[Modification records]
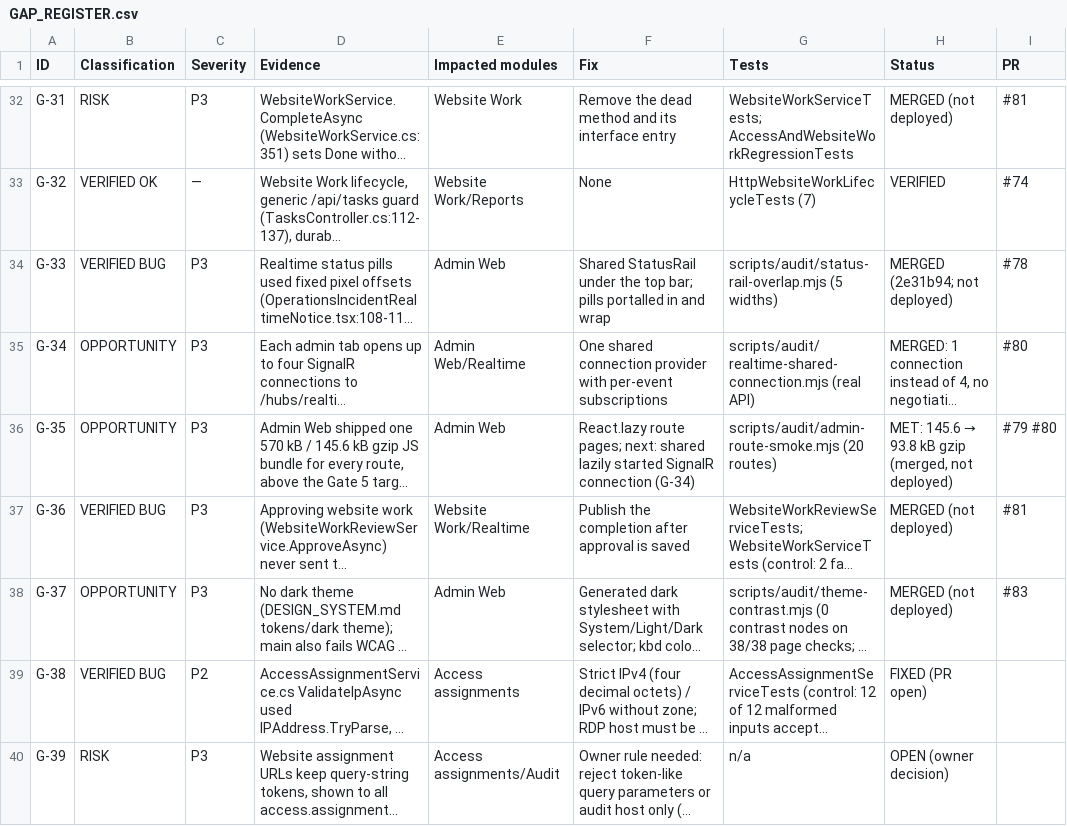
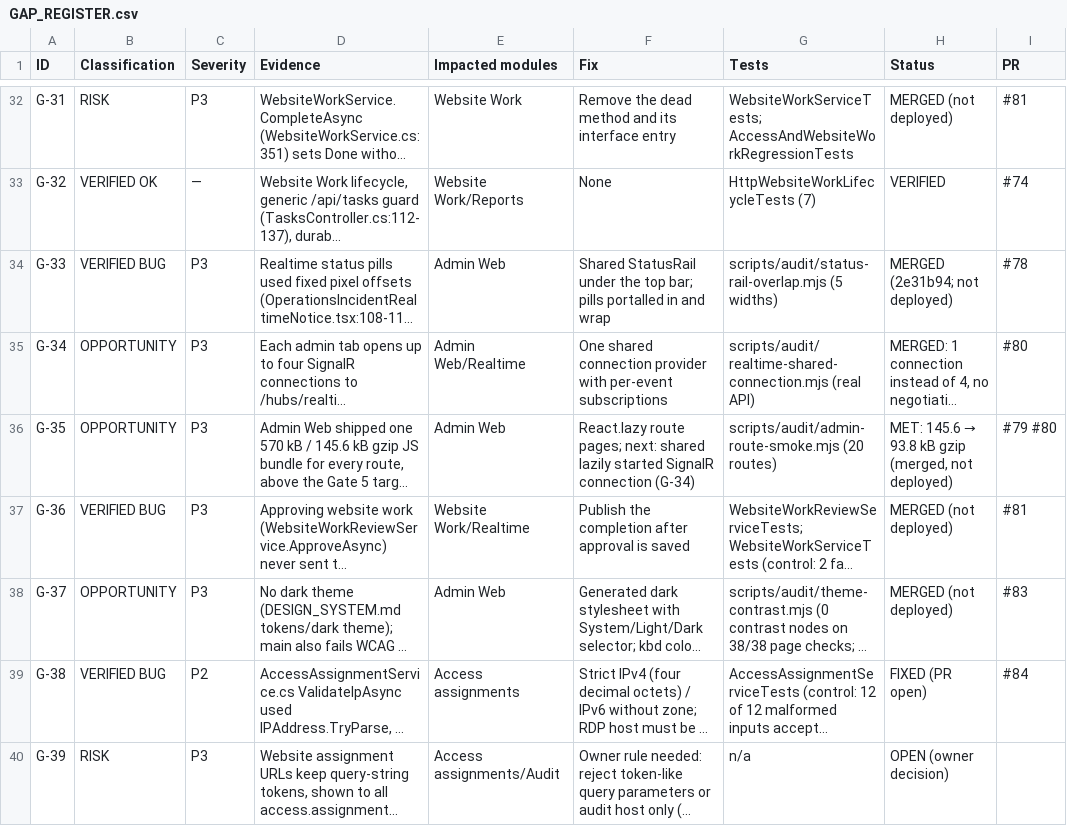
Before and after one commit to arnobai70-del/task-management-employee-monitoring-system-software, a CSV file: docs/audit/GAP_REGISTER.csv, drawn as a sheet; only a part is shown, gaps mark what is left out; long unchanged cells end in …; the diff names each change by its address in the sheet, - before the commit and + after, or states it on an @@ line.

```diff
--- a/docs/audit/GAP_REGISTER.csv
+++ b/docs/audit/GAP_REGISTER.csv
-I39 (PR): (empty)
+I39 (PR): #84
```
Also changed, not shown: 1 other file.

### [WORK INSTRUCTIONS]
Give back the data verbatim. The pictures are not part of the copy.

### [EXPECTED ANSWER]
Before and after one commit to arnobai70-del/task-management-employee-monitoring-system-software, a CSV file: docs/audit/GAP_REGISTER.csv, drawn as a sheet; only a part is shown, gaps mark what is left out; long unchanged cells end in …; the diff names each change by its address in the sheet, - before the commit and + after, or states it on an @@ line.

```diff
--- a/docs/audit/GAP_REGISTER.csv
+++ b/docs/audit/GAP_REGISTER.csv
-I39 (PR): (empty)
+I39 (PR): #84
```
Also changed, not shown: 1 other file.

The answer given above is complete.